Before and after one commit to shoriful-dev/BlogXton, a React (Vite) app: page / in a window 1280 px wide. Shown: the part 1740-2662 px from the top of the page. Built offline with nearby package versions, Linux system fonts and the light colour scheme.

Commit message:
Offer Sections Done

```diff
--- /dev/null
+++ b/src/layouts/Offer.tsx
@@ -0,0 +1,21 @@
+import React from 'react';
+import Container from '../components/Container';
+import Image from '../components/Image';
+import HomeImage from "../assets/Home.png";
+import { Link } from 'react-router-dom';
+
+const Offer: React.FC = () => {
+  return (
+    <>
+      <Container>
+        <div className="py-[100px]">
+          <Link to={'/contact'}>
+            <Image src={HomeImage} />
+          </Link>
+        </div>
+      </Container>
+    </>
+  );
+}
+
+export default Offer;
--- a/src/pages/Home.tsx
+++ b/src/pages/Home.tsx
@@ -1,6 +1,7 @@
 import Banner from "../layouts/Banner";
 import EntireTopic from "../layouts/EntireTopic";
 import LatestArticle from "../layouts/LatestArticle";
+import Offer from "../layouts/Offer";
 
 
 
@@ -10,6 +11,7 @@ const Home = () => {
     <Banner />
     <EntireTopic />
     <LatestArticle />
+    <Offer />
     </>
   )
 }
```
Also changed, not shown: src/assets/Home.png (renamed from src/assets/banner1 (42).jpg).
==*==
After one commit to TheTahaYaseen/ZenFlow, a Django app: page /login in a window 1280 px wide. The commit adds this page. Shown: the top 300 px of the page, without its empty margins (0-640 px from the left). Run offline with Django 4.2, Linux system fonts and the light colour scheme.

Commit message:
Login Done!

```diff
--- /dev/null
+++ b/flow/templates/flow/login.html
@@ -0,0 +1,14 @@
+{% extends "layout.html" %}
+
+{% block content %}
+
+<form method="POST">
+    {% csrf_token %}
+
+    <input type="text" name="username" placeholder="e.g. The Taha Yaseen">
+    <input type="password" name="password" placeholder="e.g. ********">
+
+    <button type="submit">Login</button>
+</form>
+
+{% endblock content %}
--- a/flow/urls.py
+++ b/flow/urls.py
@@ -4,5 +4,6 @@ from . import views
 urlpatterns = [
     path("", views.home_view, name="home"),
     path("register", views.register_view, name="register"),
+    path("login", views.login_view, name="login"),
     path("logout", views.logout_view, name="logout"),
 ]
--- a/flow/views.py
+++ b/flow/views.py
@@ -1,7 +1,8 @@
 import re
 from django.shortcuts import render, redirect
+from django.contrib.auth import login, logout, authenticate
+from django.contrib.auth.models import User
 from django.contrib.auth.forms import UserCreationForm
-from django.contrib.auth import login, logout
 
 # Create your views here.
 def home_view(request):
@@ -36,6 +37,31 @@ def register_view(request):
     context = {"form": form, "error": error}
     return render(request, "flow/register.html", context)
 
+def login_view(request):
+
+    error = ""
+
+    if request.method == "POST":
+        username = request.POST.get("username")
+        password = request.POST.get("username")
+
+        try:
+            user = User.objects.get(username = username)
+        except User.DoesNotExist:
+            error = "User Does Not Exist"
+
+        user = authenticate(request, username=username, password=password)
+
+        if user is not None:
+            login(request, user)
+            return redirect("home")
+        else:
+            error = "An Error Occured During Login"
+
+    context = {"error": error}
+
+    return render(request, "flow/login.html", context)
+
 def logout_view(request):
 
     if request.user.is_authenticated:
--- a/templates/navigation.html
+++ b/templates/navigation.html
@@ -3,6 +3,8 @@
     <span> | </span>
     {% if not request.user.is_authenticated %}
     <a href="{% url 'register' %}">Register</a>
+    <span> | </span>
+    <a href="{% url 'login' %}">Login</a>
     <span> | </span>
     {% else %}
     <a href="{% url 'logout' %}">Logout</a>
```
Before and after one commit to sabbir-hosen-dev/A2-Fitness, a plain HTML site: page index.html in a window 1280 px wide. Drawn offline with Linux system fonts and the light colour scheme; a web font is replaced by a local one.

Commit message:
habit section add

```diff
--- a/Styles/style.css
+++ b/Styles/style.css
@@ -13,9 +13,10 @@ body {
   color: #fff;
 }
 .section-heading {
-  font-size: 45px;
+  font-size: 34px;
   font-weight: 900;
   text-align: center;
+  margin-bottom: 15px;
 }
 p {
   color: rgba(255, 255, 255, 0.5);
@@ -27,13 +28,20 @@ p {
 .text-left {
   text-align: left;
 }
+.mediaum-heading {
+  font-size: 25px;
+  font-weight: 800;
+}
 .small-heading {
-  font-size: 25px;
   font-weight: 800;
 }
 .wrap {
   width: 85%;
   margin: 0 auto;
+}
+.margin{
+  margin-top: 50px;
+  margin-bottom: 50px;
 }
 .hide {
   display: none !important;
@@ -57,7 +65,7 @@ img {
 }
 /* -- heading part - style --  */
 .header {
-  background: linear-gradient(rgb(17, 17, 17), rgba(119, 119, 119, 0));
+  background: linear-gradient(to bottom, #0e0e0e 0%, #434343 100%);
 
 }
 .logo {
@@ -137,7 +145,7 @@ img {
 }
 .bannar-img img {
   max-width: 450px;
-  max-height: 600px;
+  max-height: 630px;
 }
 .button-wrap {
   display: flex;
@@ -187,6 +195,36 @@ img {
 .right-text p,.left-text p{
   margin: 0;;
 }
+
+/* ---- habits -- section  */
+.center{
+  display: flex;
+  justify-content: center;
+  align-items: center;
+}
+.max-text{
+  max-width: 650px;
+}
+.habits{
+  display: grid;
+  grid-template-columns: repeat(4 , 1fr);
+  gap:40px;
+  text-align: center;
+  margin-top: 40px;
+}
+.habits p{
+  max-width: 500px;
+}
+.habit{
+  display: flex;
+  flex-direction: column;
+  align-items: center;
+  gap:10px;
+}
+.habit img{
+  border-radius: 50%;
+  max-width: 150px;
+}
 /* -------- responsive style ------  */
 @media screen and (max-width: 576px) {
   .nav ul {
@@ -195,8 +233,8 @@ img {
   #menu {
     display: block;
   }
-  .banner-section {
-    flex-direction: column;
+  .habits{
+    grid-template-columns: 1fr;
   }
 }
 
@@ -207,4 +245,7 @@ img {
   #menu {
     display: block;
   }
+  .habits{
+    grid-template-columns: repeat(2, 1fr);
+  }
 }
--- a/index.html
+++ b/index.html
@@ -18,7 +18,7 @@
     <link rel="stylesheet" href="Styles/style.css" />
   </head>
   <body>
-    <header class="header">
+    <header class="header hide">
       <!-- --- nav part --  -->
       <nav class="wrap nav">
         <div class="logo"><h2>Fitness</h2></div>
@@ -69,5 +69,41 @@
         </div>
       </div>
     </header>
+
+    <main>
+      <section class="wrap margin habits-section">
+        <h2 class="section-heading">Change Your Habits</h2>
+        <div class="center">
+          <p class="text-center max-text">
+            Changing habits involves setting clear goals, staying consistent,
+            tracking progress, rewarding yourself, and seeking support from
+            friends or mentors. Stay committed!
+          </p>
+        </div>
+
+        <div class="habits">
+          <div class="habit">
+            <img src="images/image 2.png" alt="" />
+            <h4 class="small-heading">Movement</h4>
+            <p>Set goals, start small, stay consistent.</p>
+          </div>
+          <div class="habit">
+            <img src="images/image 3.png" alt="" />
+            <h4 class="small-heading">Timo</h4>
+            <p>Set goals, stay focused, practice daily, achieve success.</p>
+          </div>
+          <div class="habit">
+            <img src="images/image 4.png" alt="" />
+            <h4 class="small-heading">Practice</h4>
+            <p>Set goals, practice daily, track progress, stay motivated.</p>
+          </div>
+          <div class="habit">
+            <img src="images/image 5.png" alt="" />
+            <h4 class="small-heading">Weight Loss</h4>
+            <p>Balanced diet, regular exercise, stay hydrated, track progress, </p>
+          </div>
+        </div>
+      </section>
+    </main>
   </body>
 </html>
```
==*==
**Task statement**
Taking the entries above, restate exactly those lines that fall between the line with "Before and after one commit to shoriful-dev/BlogXton, a" and the line with "Offer Sections Done", keeping both of those lines too.

**Answer to the exercise**
Before and after one commit to shoriful-dev/BlogXton, a React (Vite) app: page / in a window 1280 px wide. Shown: the part 1740-2662 px from the top of the page. Built offline with nearby package versions, Linux system fonts and the light colour scheme.

Commit message:
Offer Sections Done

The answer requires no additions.